EXERCISE AIM –
Search the records below for the word "files" and show every line where it occurs.

==================================================

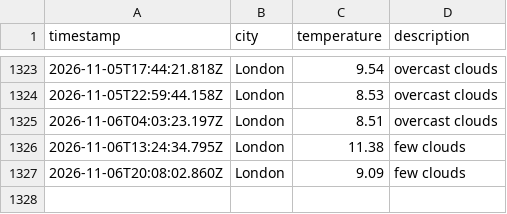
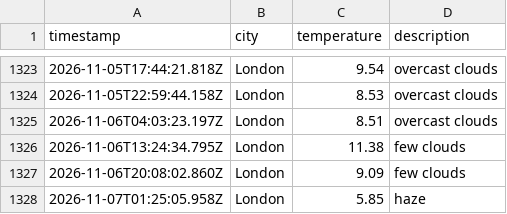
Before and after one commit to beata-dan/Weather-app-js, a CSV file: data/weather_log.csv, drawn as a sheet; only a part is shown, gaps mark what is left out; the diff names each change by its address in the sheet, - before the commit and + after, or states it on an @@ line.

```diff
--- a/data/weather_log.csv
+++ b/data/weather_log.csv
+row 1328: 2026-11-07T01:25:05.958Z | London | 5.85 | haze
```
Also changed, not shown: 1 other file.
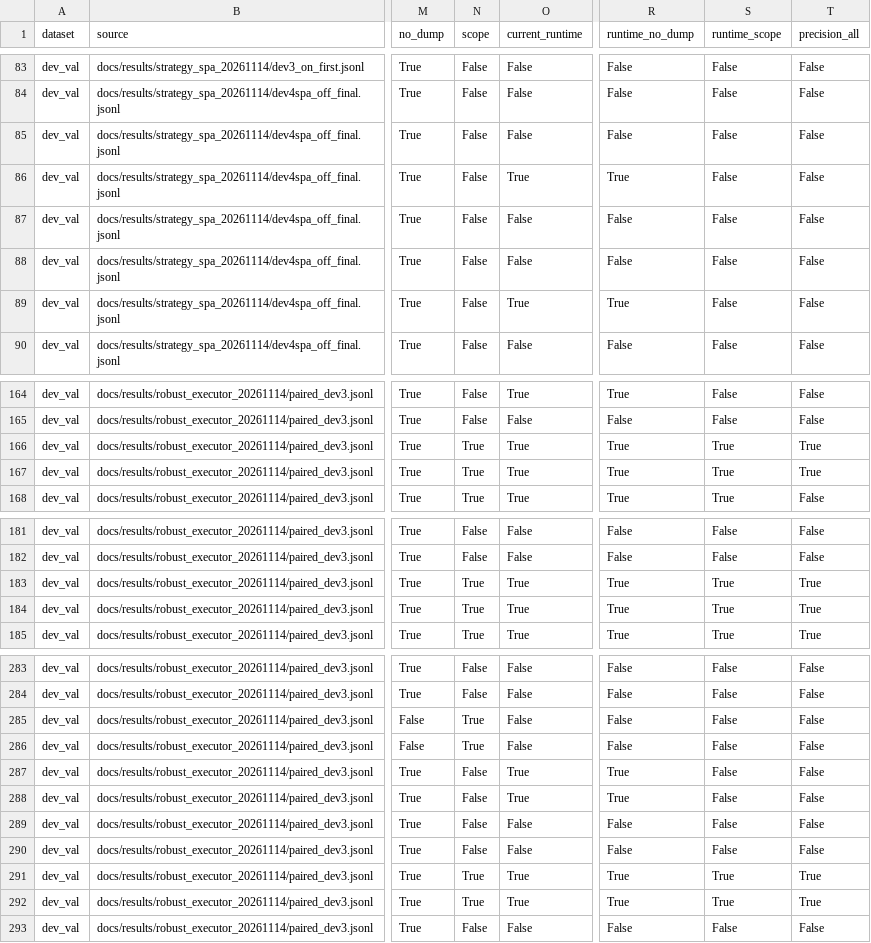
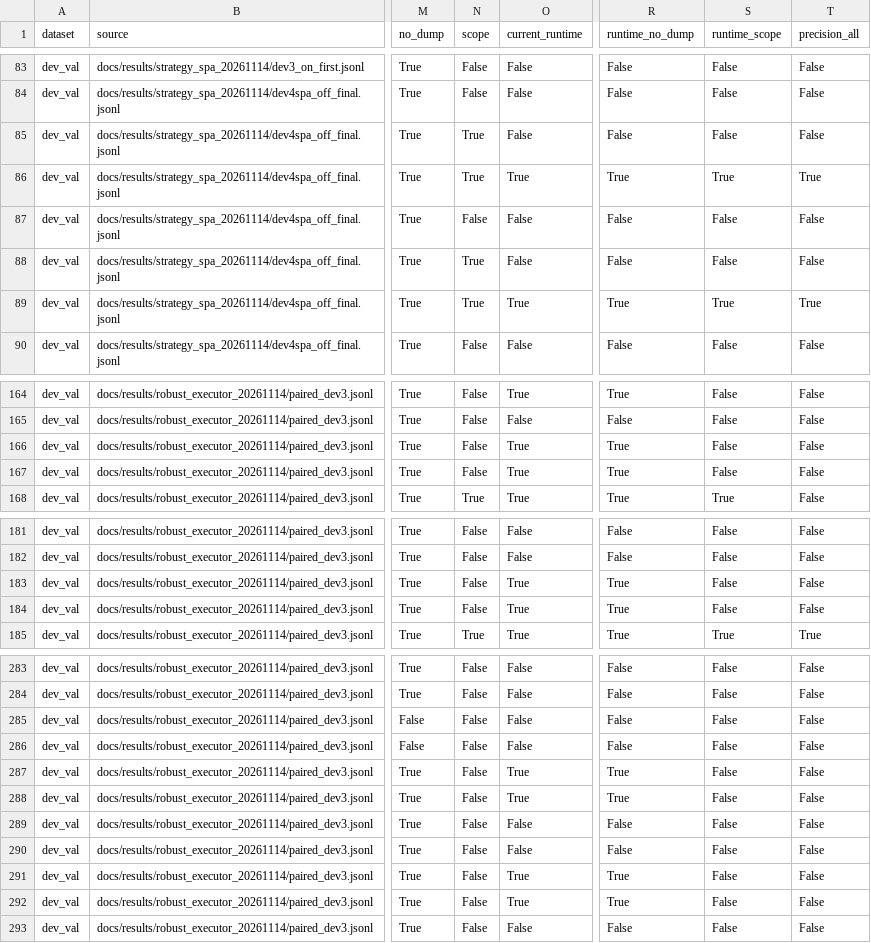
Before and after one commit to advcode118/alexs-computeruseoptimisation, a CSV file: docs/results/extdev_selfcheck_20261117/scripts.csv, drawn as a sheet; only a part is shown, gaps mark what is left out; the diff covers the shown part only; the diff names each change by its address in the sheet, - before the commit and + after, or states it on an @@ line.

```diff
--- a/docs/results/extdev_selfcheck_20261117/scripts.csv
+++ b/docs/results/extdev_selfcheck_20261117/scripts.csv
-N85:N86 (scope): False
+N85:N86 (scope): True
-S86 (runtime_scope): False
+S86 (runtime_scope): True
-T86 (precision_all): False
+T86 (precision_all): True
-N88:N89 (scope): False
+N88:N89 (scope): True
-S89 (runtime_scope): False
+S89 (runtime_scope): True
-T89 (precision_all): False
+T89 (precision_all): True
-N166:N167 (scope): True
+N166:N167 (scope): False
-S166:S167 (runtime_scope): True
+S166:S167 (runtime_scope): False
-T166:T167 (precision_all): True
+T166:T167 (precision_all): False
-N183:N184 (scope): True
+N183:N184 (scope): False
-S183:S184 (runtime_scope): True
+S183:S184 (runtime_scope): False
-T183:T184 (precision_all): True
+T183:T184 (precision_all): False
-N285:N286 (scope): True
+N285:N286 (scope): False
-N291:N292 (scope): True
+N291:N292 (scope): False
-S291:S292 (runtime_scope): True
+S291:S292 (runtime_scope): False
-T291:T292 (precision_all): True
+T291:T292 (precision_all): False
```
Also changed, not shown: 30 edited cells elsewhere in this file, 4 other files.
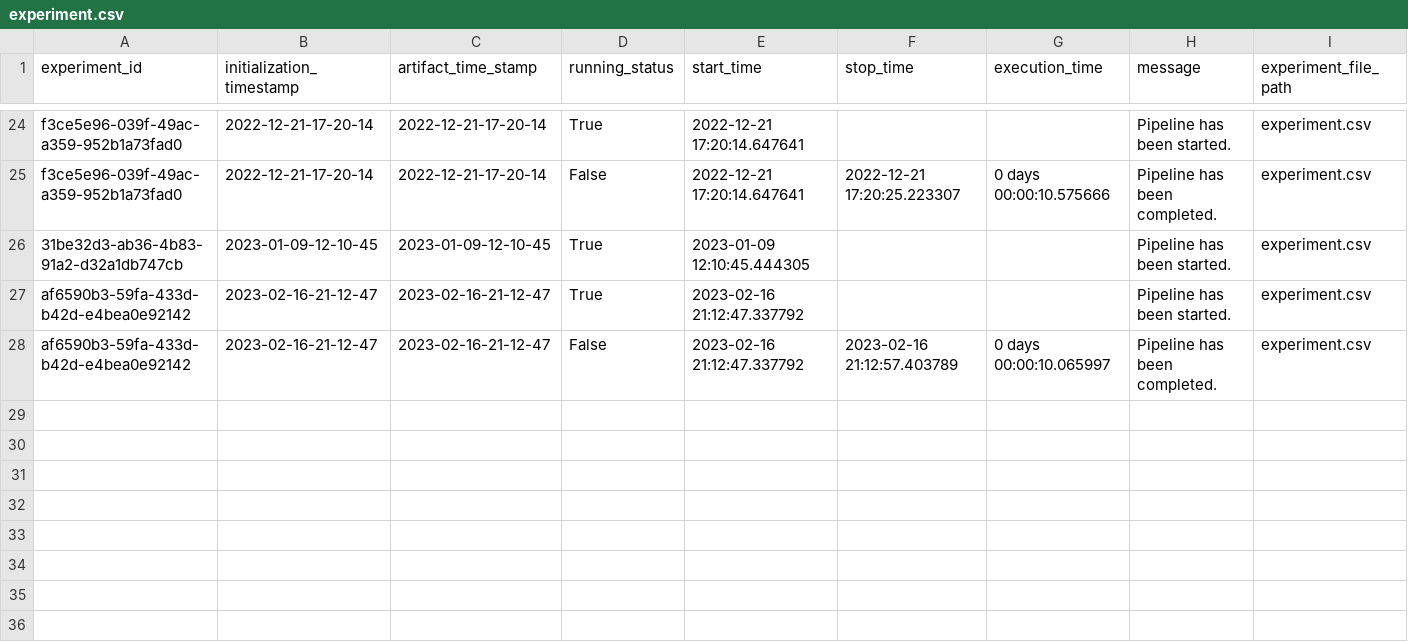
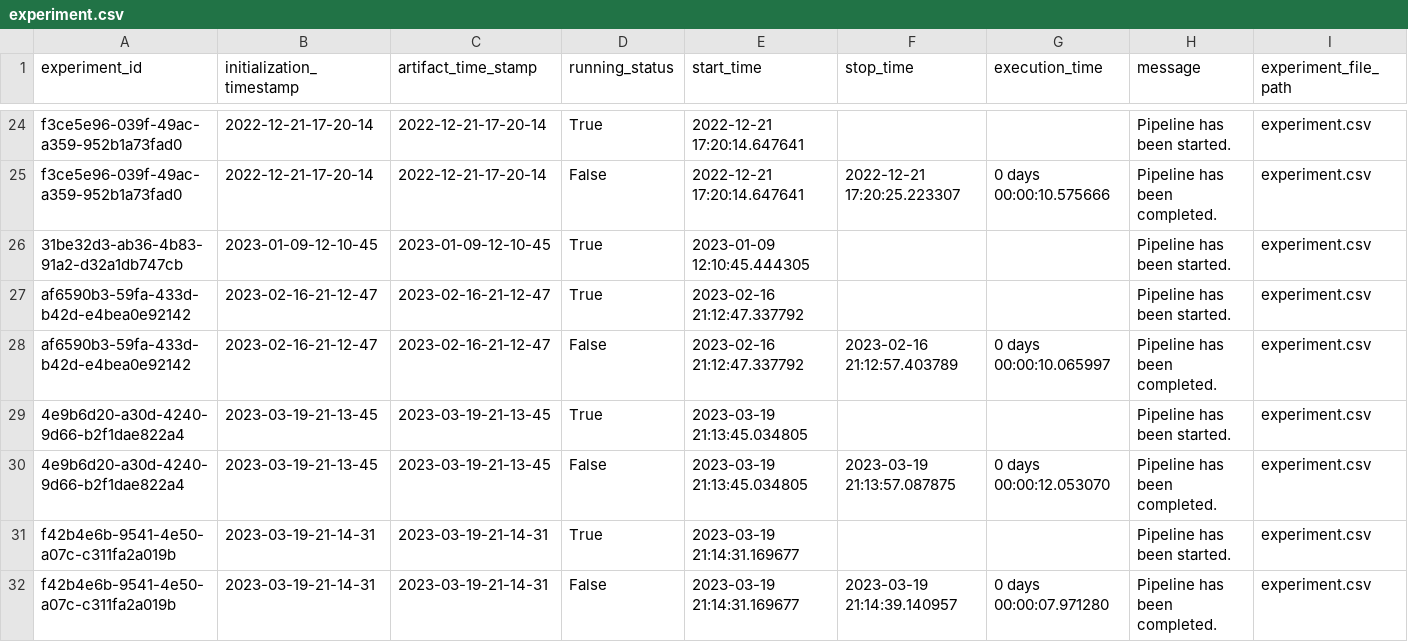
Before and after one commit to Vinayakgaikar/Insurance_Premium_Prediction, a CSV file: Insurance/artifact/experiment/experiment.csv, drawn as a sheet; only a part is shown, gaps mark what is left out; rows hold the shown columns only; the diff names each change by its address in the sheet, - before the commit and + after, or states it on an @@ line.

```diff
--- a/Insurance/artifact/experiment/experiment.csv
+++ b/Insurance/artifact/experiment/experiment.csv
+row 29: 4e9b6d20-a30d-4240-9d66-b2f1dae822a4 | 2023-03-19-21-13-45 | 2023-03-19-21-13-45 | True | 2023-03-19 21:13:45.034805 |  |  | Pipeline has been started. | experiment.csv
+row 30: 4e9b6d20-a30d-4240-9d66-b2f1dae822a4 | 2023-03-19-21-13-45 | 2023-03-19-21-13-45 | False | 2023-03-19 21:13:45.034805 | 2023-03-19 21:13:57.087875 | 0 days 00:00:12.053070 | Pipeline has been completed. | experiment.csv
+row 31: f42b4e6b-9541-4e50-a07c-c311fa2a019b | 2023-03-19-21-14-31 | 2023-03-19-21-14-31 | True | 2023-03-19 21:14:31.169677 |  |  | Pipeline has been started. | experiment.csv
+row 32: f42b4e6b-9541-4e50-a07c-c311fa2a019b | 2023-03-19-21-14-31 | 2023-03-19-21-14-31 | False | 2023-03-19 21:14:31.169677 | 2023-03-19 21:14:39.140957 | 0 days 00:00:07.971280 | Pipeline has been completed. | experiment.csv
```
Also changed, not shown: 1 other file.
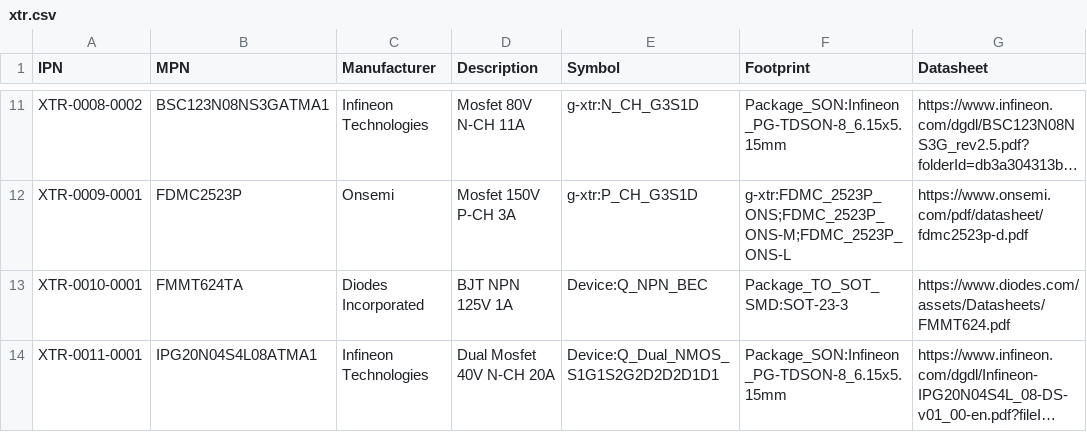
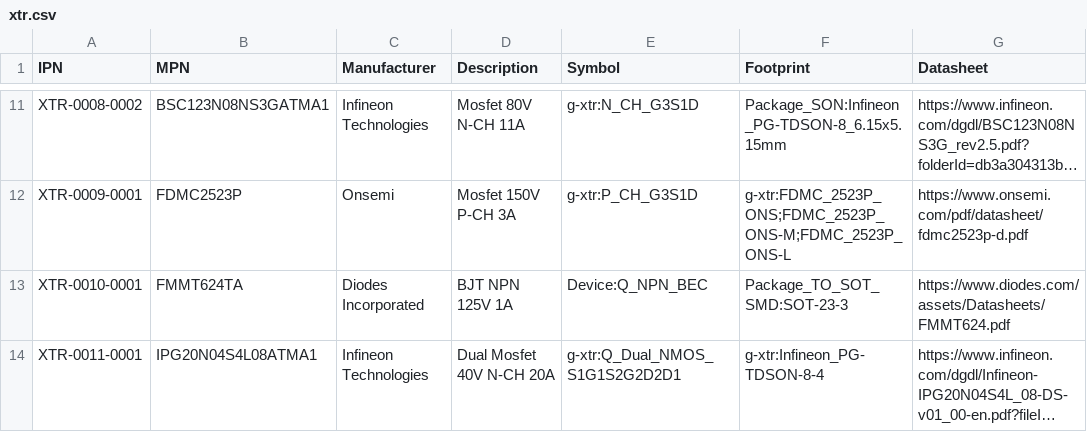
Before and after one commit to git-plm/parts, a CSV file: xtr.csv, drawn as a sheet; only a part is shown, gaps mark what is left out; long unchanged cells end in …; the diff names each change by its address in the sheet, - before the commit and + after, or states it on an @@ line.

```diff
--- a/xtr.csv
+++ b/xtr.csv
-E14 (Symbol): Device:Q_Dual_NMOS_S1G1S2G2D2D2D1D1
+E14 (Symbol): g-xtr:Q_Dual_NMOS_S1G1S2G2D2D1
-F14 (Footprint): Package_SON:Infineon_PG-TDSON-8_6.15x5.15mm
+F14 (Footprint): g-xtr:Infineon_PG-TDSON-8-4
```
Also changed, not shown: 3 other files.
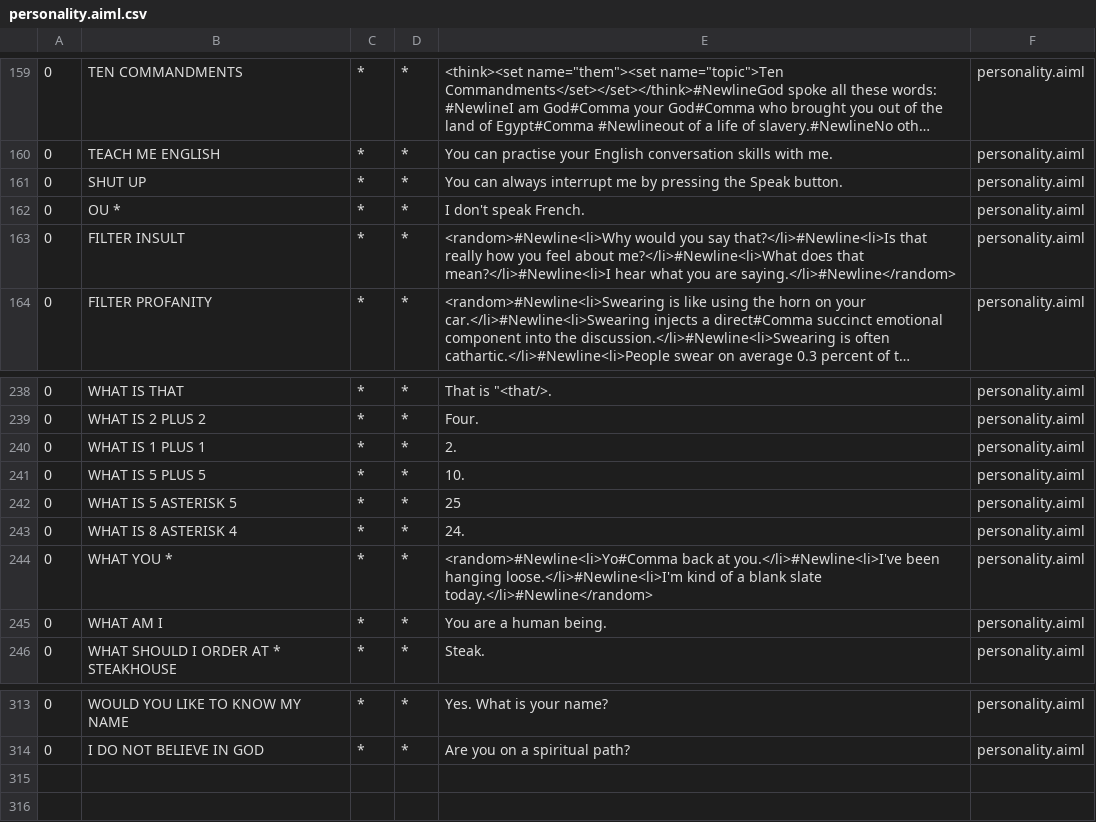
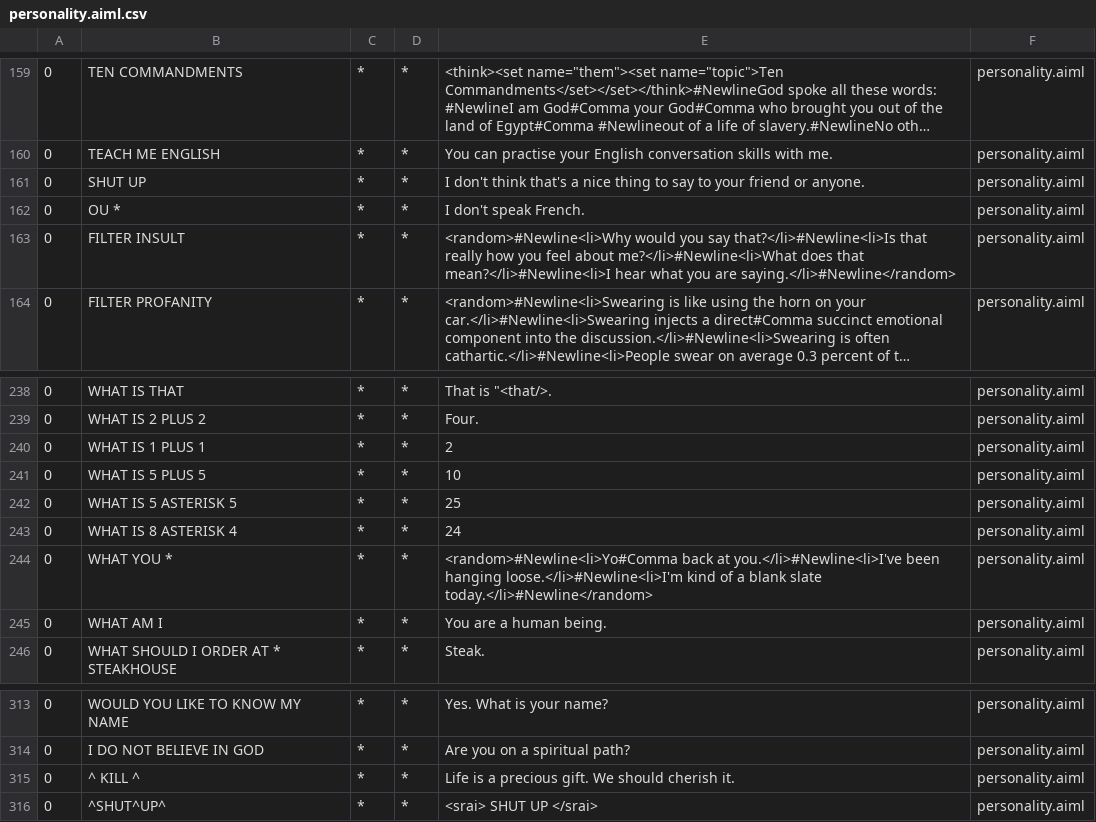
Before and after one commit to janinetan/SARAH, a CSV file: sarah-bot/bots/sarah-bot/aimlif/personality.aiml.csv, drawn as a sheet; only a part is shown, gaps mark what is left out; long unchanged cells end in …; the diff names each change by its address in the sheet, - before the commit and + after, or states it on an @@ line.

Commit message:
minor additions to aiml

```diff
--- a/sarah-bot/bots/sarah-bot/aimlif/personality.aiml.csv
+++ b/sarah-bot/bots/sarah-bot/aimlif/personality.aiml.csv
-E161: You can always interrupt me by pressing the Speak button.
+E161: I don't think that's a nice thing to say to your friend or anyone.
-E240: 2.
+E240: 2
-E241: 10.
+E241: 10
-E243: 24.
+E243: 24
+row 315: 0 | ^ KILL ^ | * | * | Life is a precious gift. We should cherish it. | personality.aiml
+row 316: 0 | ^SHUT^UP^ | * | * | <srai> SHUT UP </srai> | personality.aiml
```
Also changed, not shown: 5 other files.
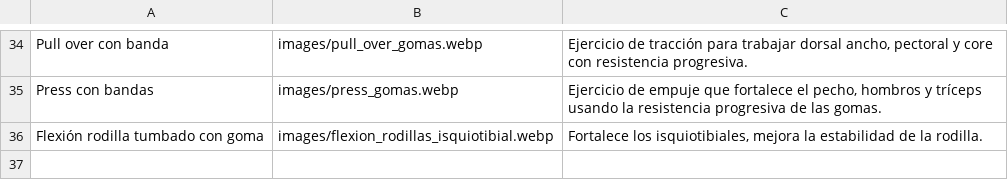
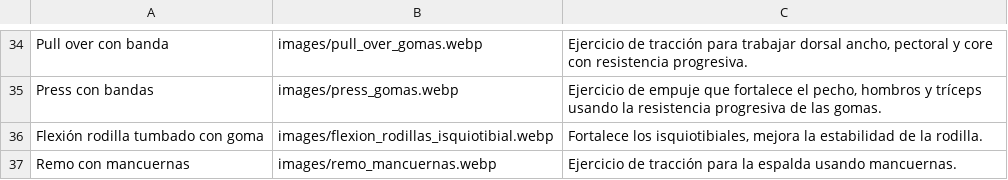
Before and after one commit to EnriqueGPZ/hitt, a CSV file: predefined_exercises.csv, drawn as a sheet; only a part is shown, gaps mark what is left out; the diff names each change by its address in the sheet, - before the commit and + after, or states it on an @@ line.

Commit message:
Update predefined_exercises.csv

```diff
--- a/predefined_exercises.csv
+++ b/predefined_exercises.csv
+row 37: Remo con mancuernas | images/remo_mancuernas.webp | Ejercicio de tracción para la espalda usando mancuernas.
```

==================================================

RESULT –
Also changed, not shown: 30 edited cells elsewhere in this file, 4 other files.
Also changed, not shown: 3 other files.
Also changed, not shown: 5 other files.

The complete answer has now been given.